It Happens This Week
As the brawl-free Knicks season ends, WWE’s Raw & SmackDown! Supershow makes up for the lack of roughhousing at the Garden.
Big week for religion: Papal conclave meets in Vatican. Passover begins.
Don’t forget to recycle this magazine—Friday is Earth Day.
Kidman-Penn thriller The Interpreter, shot on location at U.N. headquarters, opens Tribeca Film Festival.
in the Catskills
For sale: a private museum full of dead flies.

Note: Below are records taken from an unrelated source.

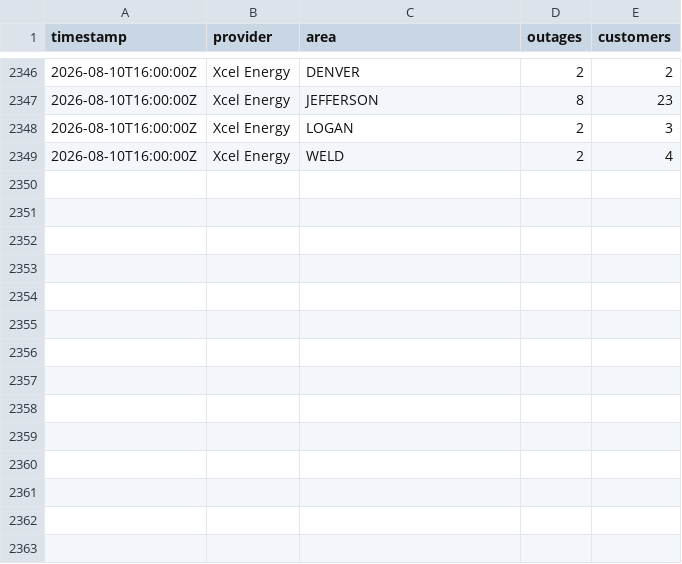
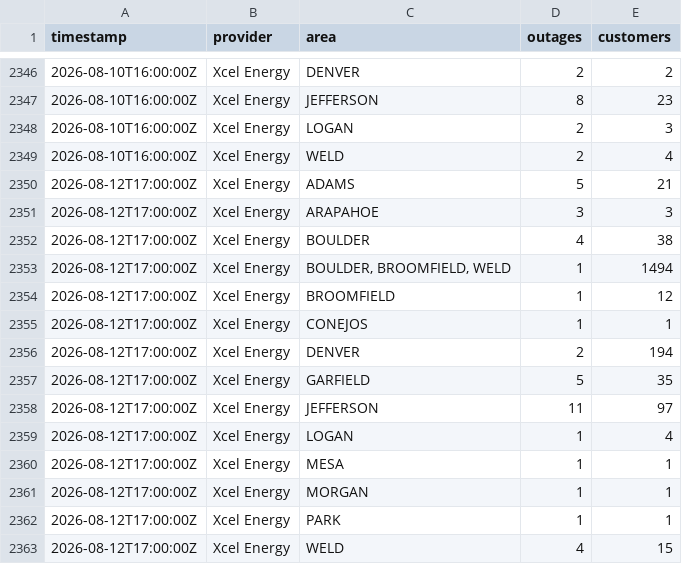
Before and after one commit to aachokey/denver-outages, a CSV file: outage-history.csv, drawn as a sheet; only a part is shown, gaps mark what is left out; the diff names each change by its address in the sheet, - before the commit and + after, or states it on an @@ line.

```diff
--- a/outage-history.csv
+++ b/outage-history.csv
+row 2350: 2026-08-12T17:00:00Z | Xcel Energy | ADAMS | 5 | 21
+row 2351: 2026-08-12T17:00:00Z | Xcel Energy | ARAPAHOE | 3 | 3
+row 2352: 2026-08-12T17:00:00Z | Xcel Energy | BOULDER | 4 | 38
+row 2353: 2026-08-12T17:00:00Z | Xcel Energy | BOULDER, BROOMFIELD, WELD | 1 | 1494
+row 2354: 2026-08-12T17:00:00Z | Xcel Energy | BROOMFIELD | 1 | 12
+row 2355: 2026-08-12T17:00:00Z | Xcel Energy | CONEJOS | 1 | 1
+row 2356: 2026-08-12T17:00:00Z | Xcel Energy | DENVER | 2 | 194
+row 2357: 2026-08-12T17:00:00Z | Xcel Energy | GARFIELD | 5 | 35
+row 2358: 2026-08-12T17:00:00Z | Xcel Energy | JEFFERSON | 11 | 97
+row 2359: 2026-08-12T17:00:00Z | Xcel Energy | LOGAN | 1 | 4
+row 2360: 2026-08-12T17:00:00Z | Xcel Energy | MESA | 1 | 1
+row 2361: 2026-08-12T17:00:00Z | Xcel Energy | MORGAN | 1 | 1
+row 2362: 2026-08-12T17:00:00Z | Xcel Energy | PARK | 1 | 1
+row 2363: 2026-08-12T17:00:00Z | Xcel Energy | WELD | 4 | 15
```
Also changed, not shown: 3 other files.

Just in time for summer, the Guggenheim is close to buying a vacation home upstate. In 2001, artist Richard Prince purchased a prefab ranch house in the Catskills that had been abandoned for a decade. He called it Second House and turned it into a private museum filled with his sculptures and paintings and preserved detritus. The house has been open to the public by appointment since September through Prince’s dealer, Barbara Gladstone. “It’s pretty definite, but I can’t comment,” Prince says of the sale. “Let’s just say it’s in contract.” The Guggenheim declined to comment. If the museum is indeed the new owner of the house and its contents, it must agree to certain conditions: “You can’t take one of the pieces out of the house and sell it. You can’t re-hang. Basically, you can’t really change it,” says the artist. On the upside, that means minimal maintenance (no mowing the lawn or moving the 1973 Dodge Barracuda). “The biggest problem is the dead flies—they’re everywhere,” says Prince. “I just hope they don’t freak out and say, ‘You never told us about the flies.’”